This article is from the Canine Medical Information FAQ, by Cindy Tittle Moore with numerous contributions by others.
This is a recent disease, first noted in the late seventies. It is
highly contagious and puppies have the highest mortality. There is a
vaccine available, and you should make sure your dog is up on its
shots. In some areas where parvo is prevalent, you may need booster
shots every six months instead of every year.
Parvovirus comes in several forms:
(summarized from Carlson & Giffin)
* Diarrhea syndrome: Severe depression, loss of appetite, vomiting.
Extreme pain. High fever follows with profuse diarrhea. No other
disease comes close to matching the amount of diarrhea induced by
* Cardiac syndrome: Affects the muscles of the heart, especially in
puppies. Puppies stop nursing, cry and gasp for breath. Death can
occur suddenly or after several days. Puppies that recover often
develop chronic congestive heart failure that may kill them
several months later.
Dogs may have either or both syndromes. Treatment is difficult,
requiring hospitalization; those who recover are immune. The quarters
of an infected dog should be thoroughly sterilized; a solution of 1:30
bleach and water is recommended. As with any use of bleach, make sure
you do not mix it with ammonia, which results in mustard gas and can
kill you and your dog. Be sure to rinse the bleach off thoroughly
In the US, there is a current upswing in Parvo infections. Make sure
your dog is up-to-date on its vaccinations. Don't let a too-young

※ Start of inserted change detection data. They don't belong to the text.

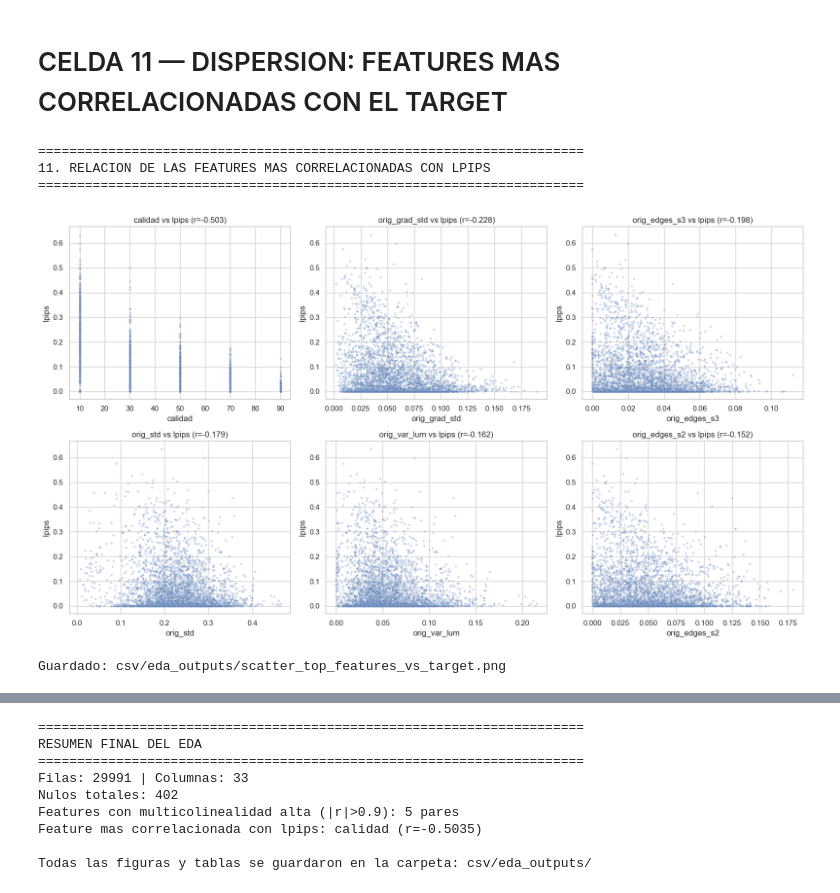
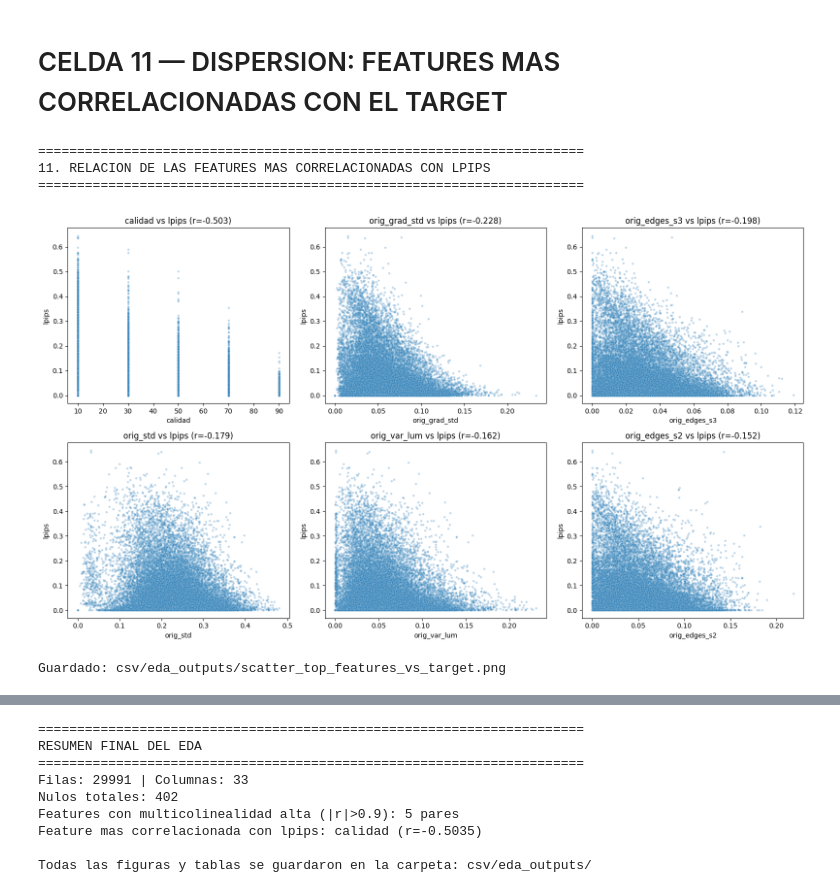
Before and after one commit to Santiago2004tt/Trabajo_Grado, a Jupyter notebook: limpiar_dataset.ipynb, the cells around one changed output, grey strips where cells are left out. Saved outputs shown, nothing was run; the diff lists cells and outputs as text; code cells hidden in the pictures.

```diff
--- a/limpiar_dataset.ipynb
+++ b/limpiar_dataset.ipynb
@@ -80,11 +80,14 @@ os.makedirs(OUT_DIR, exist_ok=True)
 num_cols = df.select_dtypes(include=[np.number]).columns.tolist()
 cat_cols = ["metodo", "formato_salida", "formato_entrada"]
 target = "lpips"
-features_orig = [c for c in num_cols if c.startswith("orig_")]
+
+features = [c for c in num_cols if c != target]
+
+features_img = [c for c in features if c != "calidad"]
 
 print(f"Dataset: {df.shape[0]} filas, {df.shape[1]} columnas")
 print(f"Numericas: {len(num_cols)} | Categoricas: {cat_cols} | Target: {target}")
-print(f"Features orig_: {len(features_orig)}")
+print(f"Features (numericas sin target): {len(features)} | Features de imagen: {len(features_img)}")
 # %% [output]
 Dataset: 29991 filas, 33 columnas
 Numericas: 28 | Categoricas: ['metodo', 'formato_salida', 'formato_entrada'] | Target: lpips
@@ -452,7 +696,7 @@ print("=" * 70)
 print("10. DETECCION DE OUTLIERS (metodo IQR)")
 print("=" * 70)
 outlier_summary = []
-for col in features_orig + [target]:
+for col in features_img + [target]:
     q1, q3 = df[col].quantile([0.25, 0.75])
     iqr = q3 - q1
     lim_inf, lim_sup = q1 - 1.5 * iqr, q3 + 1.5 * iqr
@@ -498,20 +742,20 @@ Guardado: csv/eda_outputs/boxplots_top_outliers.png
 # %%
 print("=" * 70)
 print("11. RELACION DE LAS FEATURES MAS CORRELACIONADAS CON LPIPS")
 print("=" * 70)
 top_feats = corr_target.head(6).index.tolist()
 fig, axes = plt.subplots(2, 3, figsize=(16, 9))
 for ax, col in zip(axes.ravel(), top_feats):
-    muestra_scatter = df.sample(min(4000, len(df)), random_state=42)
+    muestra_scatter = df.sample(min(30000, len(df)), random_state=42)
     sns.scatterplot(data=muestra_scatter, x=col, y=target, alpha=0.3, s=10, ax=ax)
     ax.set_title(f"{col} vs {target} (r={corr_target[col]:.3f})")
 plt.tight_layout()
 plt.savefig(f"{OUT_DIR}/scatter_top_features_vs_target.png", dpi=150)
 plt.show()
 print(f"Guardado: {OUT_DIR}/scatter_top_features_vs_target.png")
 # %% [output]
 ======================================================================
 11. RELACION DE LAS FEATURES MAS CORRELACIONADAS CON LPIPS
 ======================================================================
-[figure, old version]
+[figure, new version]
 Guardado: csv/eda_outputs/scatter_top_features_vs_target.png
```
Also changed, not shown: parts of 20 cells of this notebook, 2 other files.
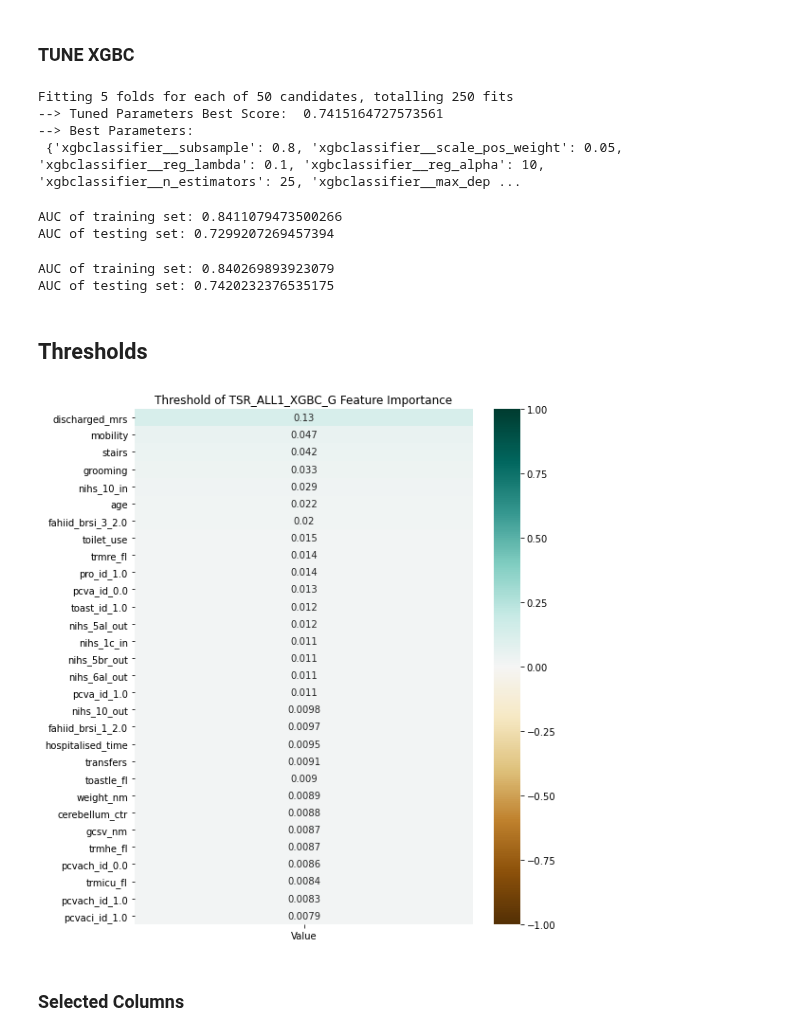
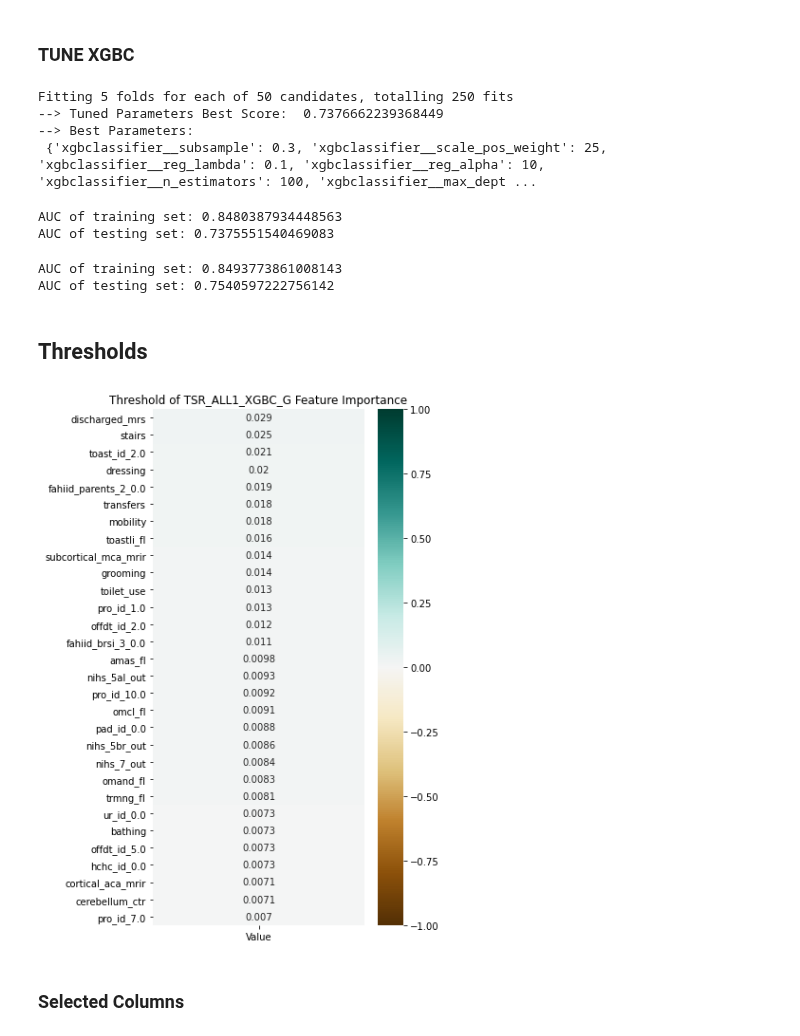
Before and after one commit to sn987532159/TSR_ML, a Jupyter notebook: result/TSR_ALL/BackUp1.ipynb, the cells around one changed output. Saved outputs shown, nothing was run; the diff lists cells and outputs as text; code cells hidden in the pictures.

```diff
--- a/result/TSR_ALL/BackUp1.ipynb
+++ b/result/TSR_ALL/BackUp1.ipynb
@@ -16,7 +16,7 @@ import seaborn as sns
 # %% [markdown]
 # Import datasets
 # %%
-csv_path = os.path.join("..", "..", "data","LINKED_DATA", "TSR_ALL", "TSR_ALL1", "TSR_ALL1_MICE1.csv")
+csv_path = os.path.join("..", "..", "data","LINKED_DATA", "TSR_ALL", "TSR_ALL1", "TSR_ALL1_MICE2.csv")
 tsr_all1_df = pd.read_csv(csv_path)
 tsr_all1_df.shape
 # %% [output]
@@ -419,9 +418,9 @@ print("--> Tuned Parameters Best Score: ", xgbcG_rsCV.best_score_)
 print("--> Best Parameters: \n", xgbcG_rsCV.best_params_)
 # %% [output]
 Fitting 5 folds for each of 50 candidates, totalling 250 fits
---> Tuned Parameters Best Score:  0.7415164727573561
+--> Tuned Parameters Best Score:  0.7376662239368449
 --> Best Parameters:
- {'xgbclassifier__subsample': 0.8, 'xgbclassifier__scale_pos_weight': 0.05, 'xgbclassifier__reg_lambda': 0.1, 'xgbclassifier__reg_alpha': 10, 'xgbclassifier__n_estimators': 25, 'xgbclassifier__max_dep ...
+ {'xgbclassifier__subsample': 0.3, 'xgbclassifier__scale_pos_weight': 25, 'xgbclassifier__reg_lambda': 0.1, 'xgbclassifier__reg_alpha': 10, 'xgbclassifier__n_estimators': 100, 'xgbclassifier__max_dept ...
 # %%
 G_y_train_pred = xgbcG_rsCV.predict_proba(G_X_train)
 fpr, tpr, thresholds = roc_curve(G_y_train, G_y_train_pred[:, 1])
@@ -433,8 +432,8 @@ fpr, tpr, thresholds = roc_curve(G_y_test, G_y_test_pred[:, 1])
 G_test_auroc_tuned = auc(fpr, tpr)
 print('AUC of testing set:', G_test_auroc_tuned)
 # %% [output]
-AUC of training set: 0.8411079473500266
-AUC of testing set: 0.7299207269457394
+AUC of training set: 0.8480387934448563
+AUC of testing set: 0.7375551540469083
 # %%
 xgbcG_cccv = CalibratedClassifierCV(base_estimator=xgbcG_rsCV.best_estimator_, cv=5)
 xgbcG_ccCV = xgbcG_cccv.fit(G_X_train, G_y_train)
@@ -449,7 +448,7 @@ fpr, tpr, thresholds = roc_curve(G_y_test, G_y_test_pred[:, 1])
 G_test_auroc_cc = auc(fpr, tpr)
 print('AUC of testing set:', G_test_auroc_cc)
 # %% [output]
-AUC of training set: 0.840269893923079
-AUC of testing set: 0.7420232376535175
+AUC of training set: 0.8493773861008143
+AUC of testing set: 0.7540597222756142
 # %% [markdown]
 ## Thresholds
@@ -459,26 +455,27 @@ xgbcG_sigma_plot.to_csv(csv_path)
 # %%
 xgbcG_sigma = xgbcG_rsCV.best_estimator_._final_estimator.feature_importances_
 xgbcG_sigma_df = pd.DataFrame(xgbcG_sigma)
 xgbcG_sigma_df.index = G_x_train_columns
 xgbcG_sigma_df.columns = (["Value"])
 xgbcG_sigma_plot = xgbcG_sigma_df.sort_values(["Value"], ascending=False).head(30)
-xgbcG_sigma_plot.index = (["Discharged mRS", "BI_mobility", "BI_stairs", "BI_grooming", "Admitted NIHSS_10", "Age",
-                           "Siblings having ischemic stroke_2", "BI_toilet_use", "Inhospitalised treatment-rehab",
-                           "Profession_1", "Previous CVA_0", "Ischemic subtype_1", "Discharged NIHSS_5al",
-                           "Admitted NIHSS_1c", "Discharged NIHSS_5br", "Discharged NIHSS_6al", "Previous CVA_1",
-                           "Discharged NIHSS_10", "Siblings having hypertension_2", "Inhospitalised duration",
-                           "BI_transfers", "Large artery atherosclerosis-extra", "Weight", "CT_cerebellum_right",
-                           "GCS-V", "Inhospitalised treatment-heparin", "Previous cerebral hemorrhage_0",
-                           "Inhospitalised treatment-admission to ICU", "Previous cerebral hemorrhage_1",
-                           "Previous cerebral infraction_1"])
+xgbcG_sigma_plot.index = (["Discharged mRS", "BI_stairs", "Ischemic subtype_2", "BI_dressing",
+                           "Parents having diabetes mellitus_0", "BI_transfers", "BI_mobility",
+                           "Large artery atherosclerosis-intra", "MRI_subcortical MCA_right", "BI_grooming",
+                           "BI_toilet_use", "Profession_1", "Destination after discharged_2",
+                           "Siblings having ischemic stroke_0", "Aspirin before admitted", "Discharged NIHSS_5al",
+                           "Profession_10", "Clopidogrel after discharged", "Peripheral arterial disease_0",
+                           "Discharged NIHSS_5br", "Discharged NIHSS_7", "Anti DM drug after discharged",
+                           "Inhospitalised treatment-nasogastric tube", "Uremia_0", "BI_bathing",
+                           "Destination after discharged_5", "Hypercholesterolemia_0", "MRI_cortical ACA_right",
+                           "CT_cerebellum_right", "Profession_7"])
 
 plt.figure(figsize=(5, 10))
 sns.heatmap(xgbcG_sigma_plot, vmin=-1, vmax=1, annot=True, cmap='BrBG')
 plt.title('Threshold of TSR_ALL1_XGBC_G Feature Importance')
 plt.savefig('INFO/TSR_ALL1/xgbcG1_sigma_df.png')
 plt.show()
 # %% [output]
-[figure, old version]
+[figure, new version]
 # %% [markdown]
 ### Selected Columns
 # %%
```
Also changed, not shown: parts of 34 cells of this notebook, 1 other file.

puppy roam where possibly infected dogs have been (for example, in the
park). Contact with feces or un-vaccinated dogs is the primary source
of transmission. Some breeds seem to be especially sensitive to parvo,
such as Rottweilers.